- _Extracted data entries_

+===+

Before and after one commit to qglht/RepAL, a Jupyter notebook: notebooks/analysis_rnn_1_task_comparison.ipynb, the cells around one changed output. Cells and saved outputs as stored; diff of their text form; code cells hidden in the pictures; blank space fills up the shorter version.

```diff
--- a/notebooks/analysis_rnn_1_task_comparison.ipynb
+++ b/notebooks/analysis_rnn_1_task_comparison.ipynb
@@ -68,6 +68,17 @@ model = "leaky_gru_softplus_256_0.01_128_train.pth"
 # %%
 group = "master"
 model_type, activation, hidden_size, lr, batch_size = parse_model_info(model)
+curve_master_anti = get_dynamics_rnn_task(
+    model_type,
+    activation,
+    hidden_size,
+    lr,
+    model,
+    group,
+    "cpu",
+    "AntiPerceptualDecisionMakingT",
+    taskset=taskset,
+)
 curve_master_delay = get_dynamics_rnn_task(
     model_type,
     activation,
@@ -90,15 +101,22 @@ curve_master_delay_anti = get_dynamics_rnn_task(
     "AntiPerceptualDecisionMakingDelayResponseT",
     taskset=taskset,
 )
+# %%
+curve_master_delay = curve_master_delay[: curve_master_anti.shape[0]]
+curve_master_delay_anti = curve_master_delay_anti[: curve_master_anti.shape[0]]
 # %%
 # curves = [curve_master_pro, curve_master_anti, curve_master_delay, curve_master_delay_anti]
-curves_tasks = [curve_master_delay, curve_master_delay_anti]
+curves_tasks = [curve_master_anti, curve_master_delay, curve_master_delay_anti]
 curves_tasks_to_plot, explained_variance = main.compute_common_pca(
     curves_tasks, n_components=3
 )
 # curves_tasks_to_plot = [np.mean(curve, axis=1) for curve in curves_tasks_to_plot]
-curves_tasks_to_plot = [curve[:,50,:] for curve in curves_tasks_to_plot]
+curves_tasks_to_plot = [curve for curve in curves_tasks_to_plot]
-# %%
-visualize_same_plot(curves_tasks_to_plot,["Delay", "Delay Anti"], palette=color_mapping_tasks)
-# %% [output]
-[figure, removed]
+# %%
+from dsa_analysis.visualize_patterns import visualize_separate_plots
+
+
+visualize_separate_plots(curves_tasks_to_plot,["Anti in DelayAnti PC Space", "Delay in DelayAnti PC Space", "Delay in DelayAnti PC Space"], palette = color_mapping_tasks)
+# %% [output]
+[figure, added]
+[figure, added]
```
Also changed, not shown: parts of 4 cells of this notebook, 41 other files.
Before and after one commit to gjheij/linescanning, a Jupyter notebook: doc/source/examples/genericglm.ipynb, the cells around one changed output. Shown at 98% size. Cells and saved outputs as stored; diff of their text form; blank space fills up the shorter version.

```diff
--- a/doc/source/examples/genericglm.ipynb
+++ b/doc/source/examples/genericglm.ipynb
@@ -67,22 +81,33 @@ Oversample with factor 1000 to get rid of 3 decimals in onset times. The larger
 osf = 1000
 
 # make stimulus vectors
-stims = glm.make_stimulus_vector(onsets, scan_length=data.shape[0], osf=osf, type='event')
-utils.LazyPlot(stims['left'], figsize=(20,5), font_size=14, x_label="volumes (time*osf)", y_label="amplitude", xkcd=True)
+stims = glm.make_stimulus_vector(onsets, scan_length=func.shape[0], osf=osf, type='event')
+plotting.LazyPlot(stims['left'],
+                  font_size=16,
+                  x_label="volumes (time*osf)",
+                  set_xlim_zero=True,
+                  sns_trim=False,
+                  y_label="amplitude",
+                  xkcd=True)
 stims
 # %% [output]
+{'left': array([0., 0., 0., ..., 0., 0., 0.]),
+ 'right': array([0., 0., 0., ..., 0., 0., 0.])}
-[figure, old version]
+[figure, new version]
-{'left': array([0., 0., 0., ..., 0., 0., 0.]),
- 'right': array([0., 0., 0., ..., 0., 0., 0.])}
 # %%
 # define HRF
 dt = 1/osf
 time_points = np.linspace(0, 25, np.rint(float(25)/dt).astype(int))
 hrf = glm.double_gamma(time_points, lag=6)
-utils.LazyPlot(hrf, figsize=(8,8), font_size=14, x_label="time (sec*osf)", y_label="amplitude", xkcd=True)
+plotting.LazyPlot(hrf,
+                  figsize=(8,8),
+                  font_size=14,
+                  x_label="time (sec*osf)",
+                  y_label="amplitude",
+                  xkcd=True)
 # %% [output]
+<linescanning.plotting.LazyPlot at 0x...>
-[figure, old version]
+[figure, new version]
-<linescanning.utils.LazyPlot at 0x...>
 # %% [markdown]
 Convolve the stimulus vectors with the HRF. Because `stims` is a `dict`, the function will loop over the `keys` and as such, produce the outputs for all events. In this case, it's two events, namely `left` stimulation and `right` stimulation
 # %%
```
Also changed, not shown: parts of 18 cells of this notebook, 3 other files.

+===+

- _What this task involves_
Write out every entry word for word.

- _Problem solution_
Before and after one commit to qglht/RepAL, a Jupyter notebook: notebooks/analysis_rnn_1_task_comparison.ipynb, the cells around one changed output. Cells and saved outputs as stored; diff of their text form; code cells hidden in the pictures; blank space fills up the shorter version.

```diff
--- a/notebooks/analysis_rnn_1_task_comparison.ipynb
+++ b/notebooks/analysis_rnn_1_task_comparison.ipynb
@@ -68,6 +68,17 @@ model = "leaky_gru_softplus_256_0.01_128_train.pth"
 # %%
 group = "master"
 model_type, activation, hidden_size, lr, batch_size = parse_model_info(model)
+curve_master_anti = get_dynamics_rnn_task(
+    model_type,
+    activation,
+    hidden_size,
+    lr,
+    model,
+    group,
+    "cpu",
+    "AntiPerceptualDecisionMakingT",
+    taskset=taskset,
+)
 curve_master_delay = get_dynamics_rnn_task(
     model_type,
     activation,
@@ -90,15 +101,22 @@ curve_master_delay_anti = get_dynamics_rnn_task(
     "AntiPerceptualDecisionMakingDelayResponseT",
     taskset=taskset,
 )
+# %%
+curve_master_delay = curve_master_delay[: curve_master_anti.shape[0]]
+curve_master_delay_anti = curve_master_delay_anti[: curve_master_anti.shape[0]]
 # %%
 # curves = [curve_master_pro, curve_master_anti, curve_master_delay, curve_master_delay_anti]
-curves_tasks = [curve_master_delay, curve_master_delay_anti]
+curves_tasks = [curve_master_anti, curve_master_delay, curve_master_delay_anti]
 curves_tasks_to_plot, explained_variance = main.compute_common_pca(
     curves_tasks, n_components=3
 )
 # curves_tasks_to_plot = [np.mean(curve, axis=1) for curve in curves_tasks_to_plot]
-curves_tasks_to_plot = [curve[:,50,:] for curve in curves_tasks_to_plot]
+curves_tasks_to_plot = [curve for curve in curves_tasks_to_plot]
-# %%
-visualize_same_plot(curves_tasks_to_plot,["Delay", "Delay Anti"], palette=color_mapping_tasks)
-# %% [output]
-[figure, removed]
+# %%
+from dsa_analysis.visualize_patterns import visualize_separate_plots
+
+
+visualize_separate_plots(curves_tasks_to_plot,["Anti in DelayAnti PC Space", "Delay in DelayAnti PC Space", "Delay in DelayAnti PC Space"], palette = color_mapping_tasks)
+# %% [output]
+[figure, added]
+[figure, added]
```
Also changed, not shown: parts of 4 cells of this notebook, 41 other files.
Before and after one commit to gjheij/linescanning, a Jupyter notebook: doc/source/examples/genericglm.ipynb, the cells around one changed output. Shown at 98% size. Cells and saved outputs as stored; diff of their text form; blank space fills up the shorter version.

```diff
--- a/doc/source/examples/genericglm.ipynb
+++ b/doc/source/examples/genericglm.ipynb
@@ -67,22 +81,33 @@ Oversample with factor 1000 to get rid of 3 decimals in onset times. The larger
 osf = 1000
 
 # make stimulus vectors
-stims = glm.make_stimulus_vector(onsets, scan_length=data.shape[0], osf=osf, type='event')
-utils.LazyPlot(stims['left'], figsize=(20,5), font_size=14, x_label="volumes (time*osf)", y_label="amplitude", xkcd=True)
+stims = glm.make_stimulus_vector(onsets, scan_length=func.shape[0], osf=osf, type='event')
+plotting.LazyPlot(stims['left'],
+                  font_size=16,
+                  x_label="volumes (time*osf)",
+                  set_xlim_zero=True,
+                  sns_trim=False,
+                  y_label="amplitude",
+                  xkcd=True)
 stims
 # %% [output]
+{'left': array([0., 0., 0., ..., 0., 0., 0.]),
+ 'right': array([0., 0., 0., ..., 0., 0., 0.])}
-[figure, old version]
+[figure, new version]
-{'left': array([0., 0., 0., ..., 0., 0., 0.]),
- 'right': array([0., 0., 0., ..., 0., 0., 0.])}
 # %%
 # define HRF
 dt = 1/osf
 time_points = np.linspace(0, 25, np.rint(float(25)/dt).astype(int))
 hrf = glm.double_gamma(time_points, lag=6)
-utils.LazyPlot(hrf, figsize=(8,8), font_size=14, x_label="time (sec*osf)", y_label="amplitude", xkcd=True)
+plotting.LazyPlot(hrf,
+                  figsize=(8,8),
+                  font_size=14,
+                  x_label="time (sec*osf)",
+                  y_label="amplitude",
+                  xkcd=True)
 # %% [output]
+<linescanning.plotting.LazyPlot at 0x...>
-[figure, old version]
+[figure, new version]
-<linescanning.utils.LazyPlot at 0x...>
 # %% [markdown]
 Convolve the stimulus vectors with the HRF. Because `stims` is a `dict`, the function will loop over the `keys` and as such, produce the outputs for all events. In this case, it's two events, namely `left` stimulation and `right` stimulation
 # %%
```
Also changed, not shown: parts of 18 cells of this notebook, 3 other files.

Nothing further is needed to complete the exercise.